Web page revision data:
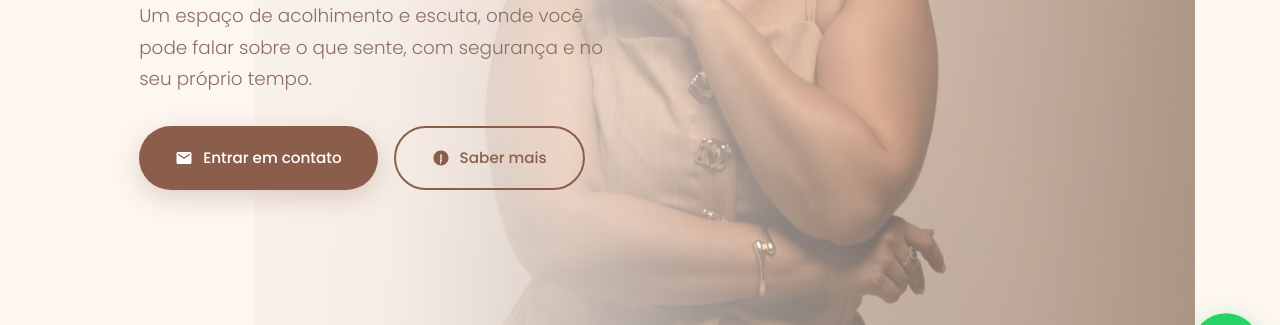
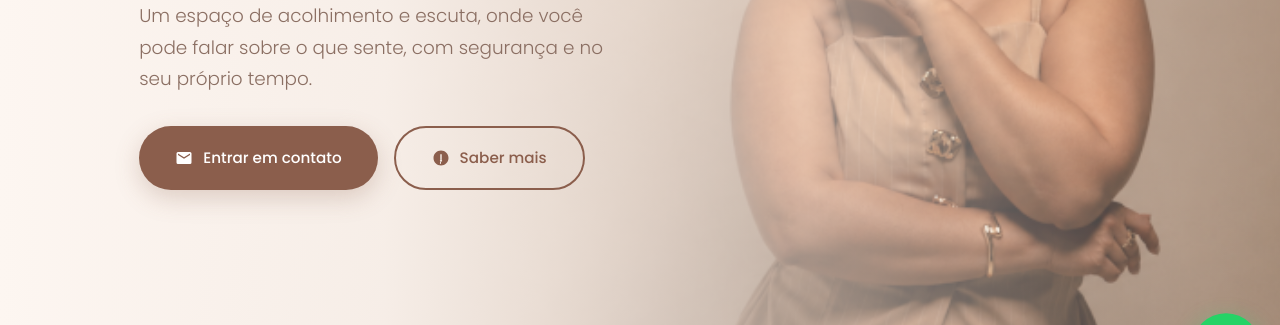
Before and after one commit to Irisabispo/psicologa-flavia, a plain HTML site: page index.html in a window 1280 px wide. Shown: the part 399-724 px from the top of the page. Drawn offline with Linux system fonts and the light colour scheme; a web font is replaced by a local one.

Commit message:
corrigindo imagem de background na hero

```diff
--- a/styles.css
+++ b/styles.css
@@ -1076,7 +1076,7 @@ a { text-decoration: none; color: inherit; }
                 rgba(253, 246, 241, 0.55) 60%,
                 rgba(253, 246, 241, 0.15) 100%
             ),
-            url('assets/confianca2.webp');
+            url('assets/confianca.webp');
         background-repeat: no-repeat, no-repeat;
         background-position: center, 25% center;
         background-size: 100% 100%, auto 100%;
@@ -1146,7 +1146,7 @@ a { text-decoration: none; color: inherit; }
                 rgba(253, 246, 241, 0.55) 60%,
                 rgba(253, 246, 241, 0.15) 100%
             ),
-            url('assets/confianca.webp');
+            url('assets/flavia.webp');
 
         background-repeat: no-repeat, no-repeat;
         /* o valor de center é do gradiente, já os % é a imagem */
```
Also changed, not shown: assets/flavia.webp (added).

Task prompt: You need to restate all of the entries above exactly and leave the pictures behind.

Expected answer:
Before and after one commit to Irisabispo/psicologa-flavia, a plain HTML site: page index.html in a window 1280 px wide. Shown: the part 399-724 px from the top of the page. Drawn offline with Linux system fonts and the light colour scheme; a web font is replaced by a local one.

Commit message:
corrigindo imagem de background na hero

```diff
--- a/styles.css
+++ b/styles.css
@@ -1076,7 +1076,7 @@ a { text-decoration: none; color: inherit; }
                 rgba(253, 246, 241, 0.55) 60%,
                 rgba(253, 246, 241, 0.15) 100%
             ),
-            url('assets/confianca2.webp');
+            url('assets/confianca.webp');
         background-repeat: no-repeat, no-repeat;
         background-position: center, 25% center;
         background-size: 100% 100%, auto 100%;
@@ -1146,7 +1146,7 @@ a { text-decoration: none; color: inherit; }
                 rgba(253, 246, 241, 0.55) 60%,
                 rgba(253, 246, 241, 0.15) 100%
             ),
-            url('assets/confianca.webp');
+            url('assets/flavia.webp');
 
         background-repeat: no-repeat, no-repeat;
         /* o valor de center é do gradiente, já os % é a imagem */
```
Also changed, not shown: assets/flavia.webp (added).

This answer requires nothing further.